http:/ /www. contactdirectavecdieu .org is back, and I don't notice any change. It was maybe just a technical problem.
http:/ /www. godsimmediatecontact .com/ is still down.
Most likely these ching hai site shutdowns are not just coincidences as culteducation.com
reveals ever more details of this cult. At least one of their sites www.godsdirectcontact.org/
has recently slapped on a disclaimer thus, "Disclaimer:Supreme Master Ching Hai International Association (SMCHIA) does not request or accept any donations. If you have seen an online donation request or have been approached for an online donation please be advised that these persons do not represent SMCHIA".
With such a statement Ka Ching Hai
only needs just a handful of people around the world to believe this, initially making them feel comfortable with grandiose spiritual elevation promises, then when fully brainwashed the unsuspecting victims are seduced with promises of high spiritual merit points when they buy all her goods including her overpriced art and jewelry
as mentioned in the article below.
Here's the article which i've also sent to the supremeleak

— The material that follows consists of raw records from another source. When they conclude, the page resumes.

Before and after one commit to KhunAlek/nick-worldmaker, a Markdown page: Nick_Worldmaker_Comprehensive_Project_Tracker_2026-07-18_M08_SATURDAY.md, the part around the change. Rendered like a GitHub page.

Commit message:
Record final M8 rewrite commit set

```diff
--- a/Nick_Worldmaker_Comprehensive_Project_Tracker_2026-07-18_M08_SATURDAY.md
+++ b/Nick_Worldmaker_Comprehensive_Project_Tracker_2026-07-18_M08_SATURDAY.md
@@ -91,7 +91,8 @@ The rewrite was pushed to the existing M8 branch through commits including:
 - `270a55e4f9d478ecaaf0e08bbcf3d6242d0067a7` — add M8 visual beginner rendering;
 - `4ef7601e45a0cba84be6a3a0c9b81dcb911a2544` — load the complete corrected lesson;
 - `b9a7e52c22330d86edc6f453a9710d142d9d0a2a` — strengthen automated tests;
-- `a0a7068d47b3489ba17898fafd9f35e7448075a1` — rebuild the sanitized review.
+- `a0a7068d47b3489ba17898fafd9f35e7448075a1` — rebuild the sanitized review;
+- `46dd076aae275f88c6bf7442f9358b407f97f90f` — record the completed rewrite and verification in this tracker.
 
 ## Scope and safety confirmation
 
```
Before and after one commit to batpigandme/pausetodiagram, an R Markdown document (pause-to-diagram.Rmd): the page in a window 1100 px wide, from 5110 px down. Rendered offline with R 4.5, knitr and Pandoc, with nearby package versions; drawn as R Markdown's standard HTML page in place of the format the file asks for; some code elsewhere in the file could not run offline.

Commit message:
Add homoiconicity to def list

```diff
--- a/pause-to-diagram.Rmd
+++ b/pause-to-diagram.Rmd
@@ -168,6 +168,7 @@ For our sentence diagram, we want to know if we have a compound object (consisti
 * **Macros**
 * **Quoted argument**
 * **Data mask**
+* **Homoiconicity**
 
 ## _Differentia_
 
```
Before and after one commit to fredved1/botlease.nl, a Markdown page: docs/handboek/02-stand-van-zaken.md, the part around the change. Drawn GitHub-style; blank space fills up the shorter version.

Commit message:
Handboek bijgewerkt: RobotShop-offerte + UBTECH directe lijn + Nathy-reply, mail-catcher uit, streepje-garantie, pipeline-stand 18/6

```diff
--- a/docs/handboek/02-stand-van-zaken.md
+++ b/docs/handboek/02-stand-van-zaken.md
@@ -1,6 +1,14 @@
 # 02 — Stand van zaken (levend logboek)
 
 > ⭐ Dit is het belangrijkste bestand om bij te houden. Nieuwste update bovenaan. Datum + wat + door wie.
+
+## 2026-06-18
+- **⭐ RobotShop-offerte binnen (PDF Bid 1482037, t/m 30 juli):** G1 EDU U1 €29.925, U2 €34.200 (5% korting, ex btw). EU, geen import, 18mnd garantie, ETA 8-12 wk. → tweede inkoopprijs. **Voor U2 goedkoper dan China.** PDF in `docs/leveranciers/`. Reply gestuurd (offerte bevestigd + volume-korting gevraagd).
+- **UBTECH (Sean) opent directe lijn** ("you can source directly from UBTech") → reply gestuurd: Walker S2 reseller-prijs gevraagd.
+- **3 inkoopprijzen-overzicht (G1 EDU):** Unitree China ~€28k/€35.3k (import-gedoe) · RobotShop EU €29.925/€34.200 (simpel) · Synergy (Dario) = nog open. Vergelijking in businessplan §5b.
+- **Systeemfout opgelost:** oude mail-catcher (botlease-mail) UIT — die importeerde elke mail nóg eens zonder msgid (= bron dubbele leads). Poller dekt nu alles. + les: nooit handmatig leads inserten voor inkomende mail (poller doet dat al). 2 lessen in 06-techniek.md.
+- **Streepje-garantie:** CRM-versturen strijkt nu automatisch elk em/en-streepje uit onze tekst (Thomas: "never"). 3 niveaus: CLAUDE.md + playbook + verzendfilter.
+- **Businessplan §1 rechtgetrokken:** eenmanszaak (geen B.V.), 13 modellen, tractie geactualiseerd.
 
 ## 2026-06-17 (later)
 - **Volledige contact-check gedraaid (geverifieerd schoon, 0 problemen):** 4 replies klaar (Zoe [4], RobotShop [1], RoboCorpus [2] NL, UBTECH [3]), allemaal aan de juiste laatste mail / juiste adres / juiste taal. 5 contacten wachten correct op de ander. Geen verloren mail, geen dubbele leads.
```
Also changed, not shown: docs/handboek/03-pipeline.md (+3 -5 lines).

site for archiving. Letter To The Editor of The Daily News
The writer of this article may be the same writer of another informative ching hai article
The Anticult was refering to in an earlier post.THE ARTICLE.Letter to the editor: The Daily’s recent ad promotes controversial cult
My mom's hero donated $880,000 to Bill Clinton in 1996.
Such philanthropy seemed implausible, so I did a little research and asked my mom about this mystery Asian woman—who apparently really loves the Clintons—during winter break. Defensive and fighting back her tears, my mom insisted that "Supreme Master Ching Hai" is the panacea for the scourges of today's society.
The very mention of Ching Hai as the wolfish cult leader she is sent my mom into rage of emotion: this is now her god.
Ching Hai readily accepts this title. She is a Vietnamese vegan who runs a worldwide chain of restaurants called Loving Hut. She lives in a chateau in Europe. She runs a 24-hour television network with programming that's subtitled in 21 languages (the text itself fills more than half of the screen). And she has allegedly sold her bathwater to the highest bidder to drink.
Little else is known about this woman. She is incredibly secretive and she gains followers by promoting her dubious Quan Yin meditation method, not to mention by hawking her overpriced art and jewelry
I asked my mom, "If you met Supreme Master Ching Hai, what would you say to her?"
"I love you," my mom said without hesitation.
This is worrisome to me. My mom was raised Buddhist and has always been devout. Last year, my mom learned about Ching Hai and for some inexplicable reason, she couldn't see past the hoax of the grimacing woman with Lady Gaga blonde hair or the cartoon animals with word bubbles coming out of their heads saying things like "We pray for your souls. Please don't eat us."
My mom plunged into a period of staying up late at night streaming Ching Hai's videos off the Internet. She stopped going to Buddhist temple. And she bought 50 copies of a Ching Hai children's book called "The Birds in My Life" (a tacky, grammatically unsound scrapbook replete with odes to Ching Hai's poor, poor pet birds) and donated them to the Salt Lake public library system. Needless to say, the library staff never put the books on its shelves.
And Bill Clinton, too, rejected and returned the funds, which were dubiously raised.
Yet the Daily Northwestern's advertising section went ahead and welcomed Supreme Master Ching Hai's ad dollars. On April 26, the first ad was published on page 11 and I immediately contacted the Daily with my concerns. Today, you'll find the ad again. Three more times this quarter.
But, hey, anything for a buck, right?
I am concerned that the Daily published and will continue publishing this ad and I hope that no reasonable student, faculty, or Evanston resident takes the ad seriously. No, you won't save the world if you are vegan. I'm glad to say that my vegan friends at NU don't suffer from the delusion. And you probably won't save the world if you purchase Ching Hai's jewelry or bathwater either.
I want to laugh about all of this. The ad is absurd and the message is sickeningly blithe. But this woman is tearing my family apart under the guise of philanthropy and environmentalism. I cannot stay quiet about this. Even as a member of the Daily staff, I feel compelled to raise this issue.
The fact that the Daily Northwestern, an award-winning student publication at a university that houses one of the leading journalism schools in the nation, continues to run this advertisement is a farce. To do so is to accept and, worse, to promote a known and dangerous cult.